═════ Provided records ═════

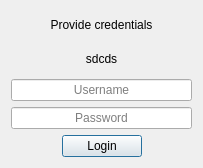
Qt form code/qtApp/loginWindow.ui (stoptherock1/HSM) before a commit.
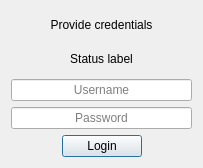
The same form after that commit.

Patch:
```diff
--- a/code/qtApp/loginWindow.ui
+++ b/code/qtApp/loginWindow.ui
@@ -47,7 +47,7 @@
      <item>
       <widget class="QLabel" name="status_label">
        <property name="text">
-        <string>sdcds</string>
+        <string>Status label</string>
        </property>
        <property name="alignment">
         <set>Qt::AlignCenter</set>
```
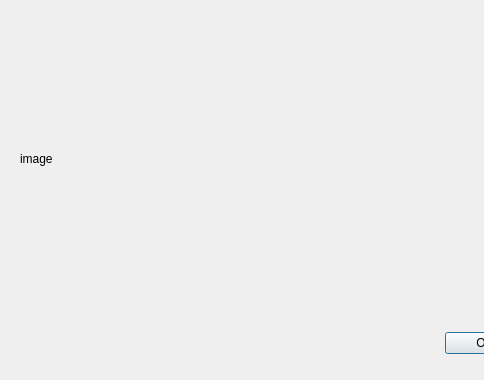
Qt form ui/product_item_editing.ui (ntpthaodh/MindX_PTA_Sample) before a commit; both pictures show x 0 to 484 and y 393 to 773 of the 629 by 773 pixel window.
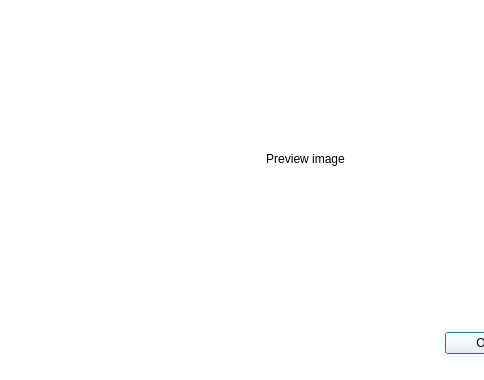
The same form after that commit.

What changed in the file:
```diff
--- a/ui/product_item_editing.ui
+++ b/ui/product_item_editing.ui
@@ -16,6 +16,7 @@
   <property name="styleSheet">
    <string notr="true">* {
 font: 10pt &quot;Roboto&quot;;
+background: white;
 }
 QLineEdit, QTextEdit {
 	padding: 8px;
@@ -141,11 +142,14 @@
     <item>
      <widget class="QLabel" name="preview_image">
       <property name="text">
-       <string>image</string>
+       <string>Preview image</string>
       </property>
       <property name="scaledContents">
        <bool>true</bool>
       </property>
+      <property name="alignment">
+       <set>Qt::AlignCenter</set>
+      </property>
      </widget>
     </item>
    </layout>
```
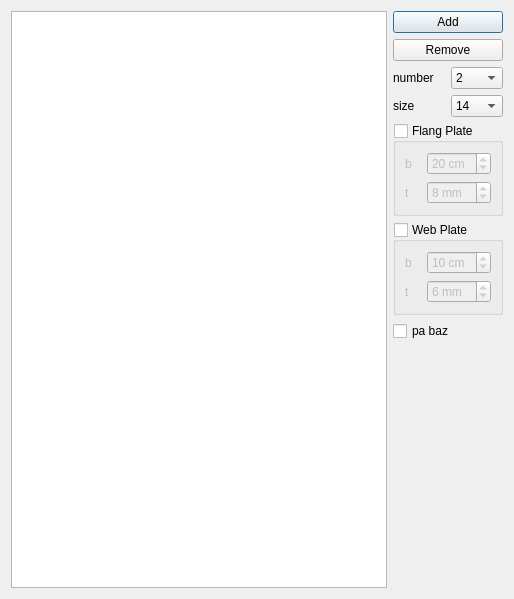
Old version of the form Resources/ui/sections.ui in the repository ebrahimraeyat/SteelColumn.
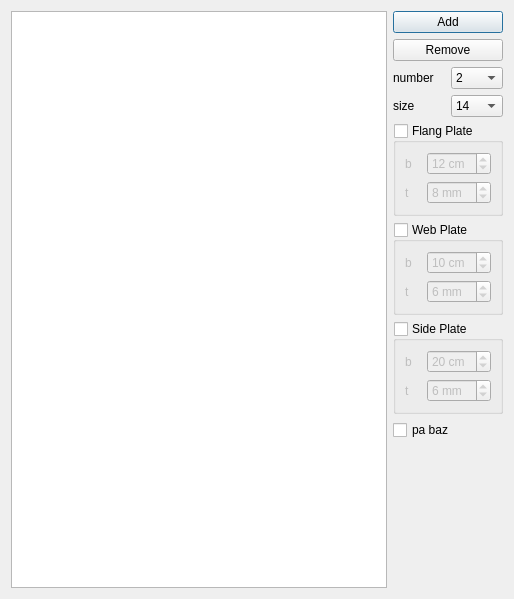
New version of the form.

Commit message: Adding side plate in gui

The edit to the form file:
```diff
--- a/Resources/ui/sections.ui
+++ b/Resources/ui/sections.ui
@@ -141,7 +141,7 @@
            <number>5</number>
           </property>
           <property name="value">
-           <number>20</number>
+           <number>12</number>
           </property>
          </widget>
         </item>
@@ -223,6 +223,61 @@
        </layout>
       </widget>
      </item>
+     <item>
+      <widget class="QGroupBox" name="side_plate">
+       <property name="title">
+        <string>Side Plate</string>
+       </property>
+       <property name="checkable">
+        <bool>true</bool>
+       </property>
+       <property name="checked">
+        <bool>false</bool>
+       </property>
+       <layout class="QGridLayout" name="gridLayout_4">
+        <item row="0" column="0">
+         <widget class="QLabel" name="label_11">
+          <property name="text">
+           <string>b</string>
+          </property>
+         </widget>
+        </item>
+        <item row="0" column="1">
+         <widget class="QSpinBox" name="bs">
+          <property name="suffix">
+           <string> cm</string>
+          </property>
+          <property name="minimum">
+           <number>5</number>
+          </property>
+          <property name="value">
+           <number>20</number>
+          </property>
+         </widget>
+        </item>
+        <item row="1" column="0">
+         <widget class="QLabel" name="label_12">
+          <property name="text">
+           <string>t</string>
+          </property>
+         </widget>
+        </item>
+        <item row="1" column="1">
+         <widget class="QSpinBox" name="ts">
+          <property name="suffix">
+           <string> mm</string>
+          </property>
+          <property name="minimum">
+           <number>2</number>
+          </property>
+          <property name="value">
+           <number>6</number>
+          </property>
+         </widget>
+        </item>
+       </layout>
+      </widget>
+     </item>
      <item>
       <widget class="QCheckBox" name="pa_baz">
        <property name="text">
```
The commit also changes 4 other files.
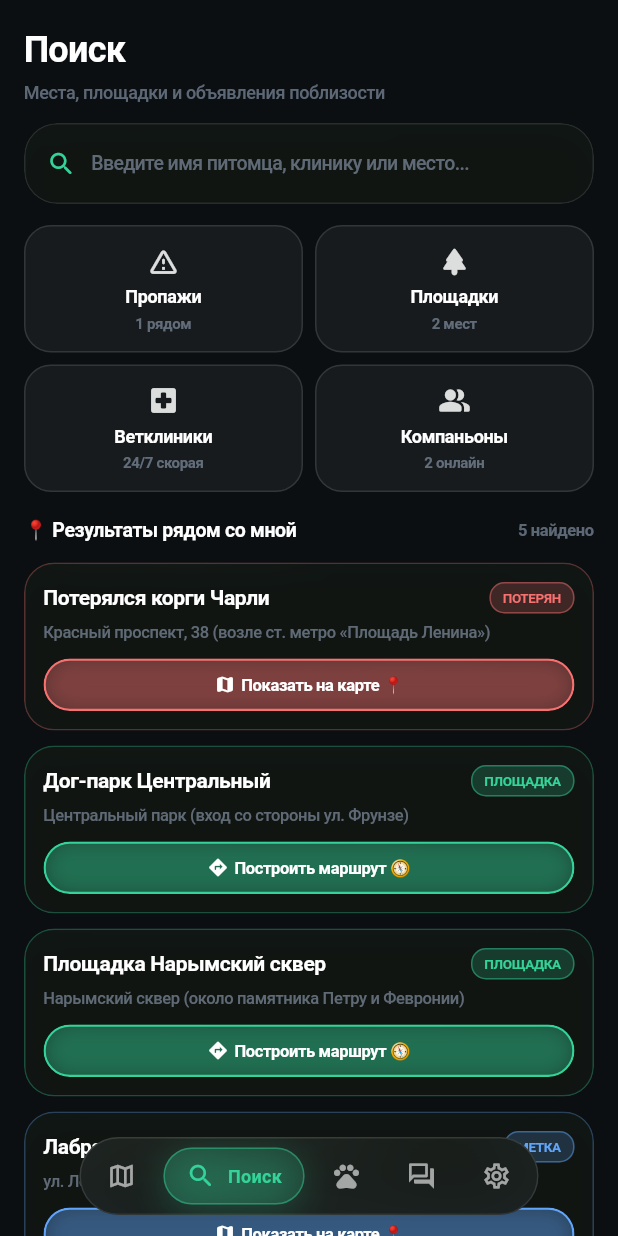
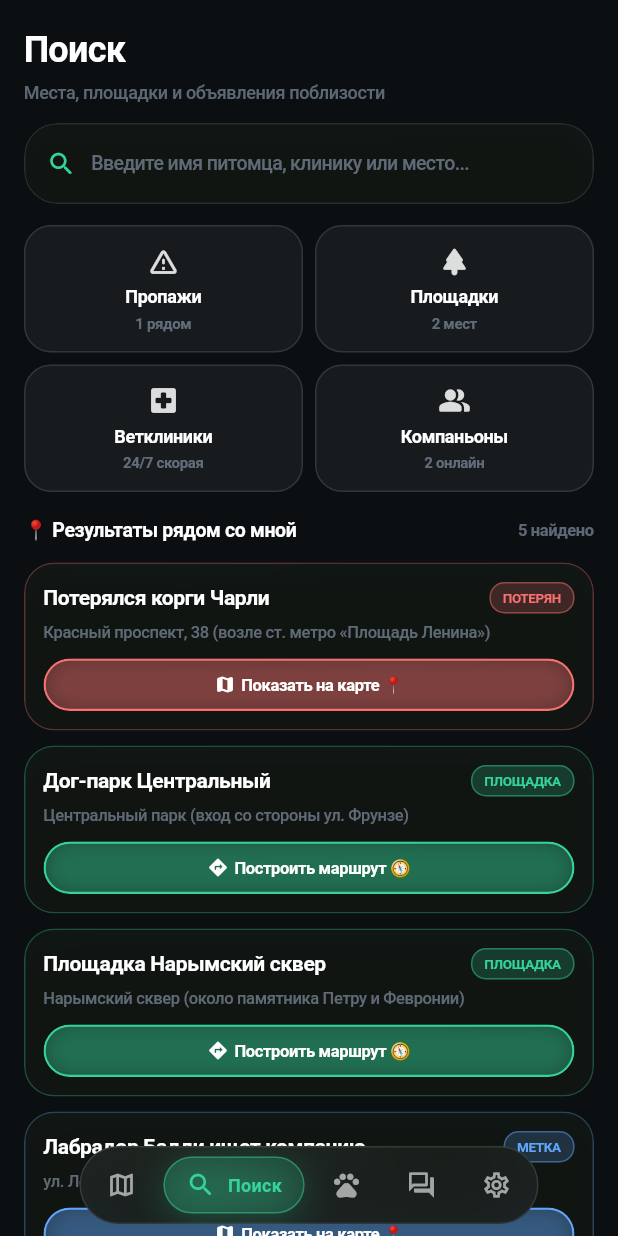
Before and after one commit to dimdimych96/pawconnect_flutter, a Flutter app: the screen it shows after launch, item 2 of the bottom bar chosen, on a phone screen of 412 x 824 dp. Run offline on Flutter 3.47's test engine with Material 3 defaults, Android fonts, the phone set to English and light mode, and no system bars; our stand-ins replace dio, flutter_map, flutter_riverpod, go_router, latlong2, lucide_icons; missing offline and left inert: vector_map_tiles; network calls fail.

Commit message:
fix(shell): reduce tab bar bottom padding for compact mobile view

```diff
--- a/lib/shell/main_shell.dart
+++ b/lib/shell/main_shell.dart
@@ -54,7 +54,7 @@ class MainShell extends ConsumerWidget {
                 offset: isSheetOrNavActive ? const Offset(0, 1.5) : Offset.zero,
                 child: SafeArea(
                   child: Padding(
-                    padding: const EdgeInsets.only(bottom: 14),
+                    padding: const EdgeInsets.only(bottom: 8),
                     child: Center(
                       child: ClipRRect(
                         borderRadius: BorderRadius.circular(26),
```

═════

Problem to work on
Search the listing for "Resources" and show every line where it occurs.

Response to the task
Old version of the form Resources/ui/sections.ui in the repository ebrahimraeyat/SteelColumn.
--- a/Resources/ui/sections.ui
+++ b/Resources/ui/sections.ui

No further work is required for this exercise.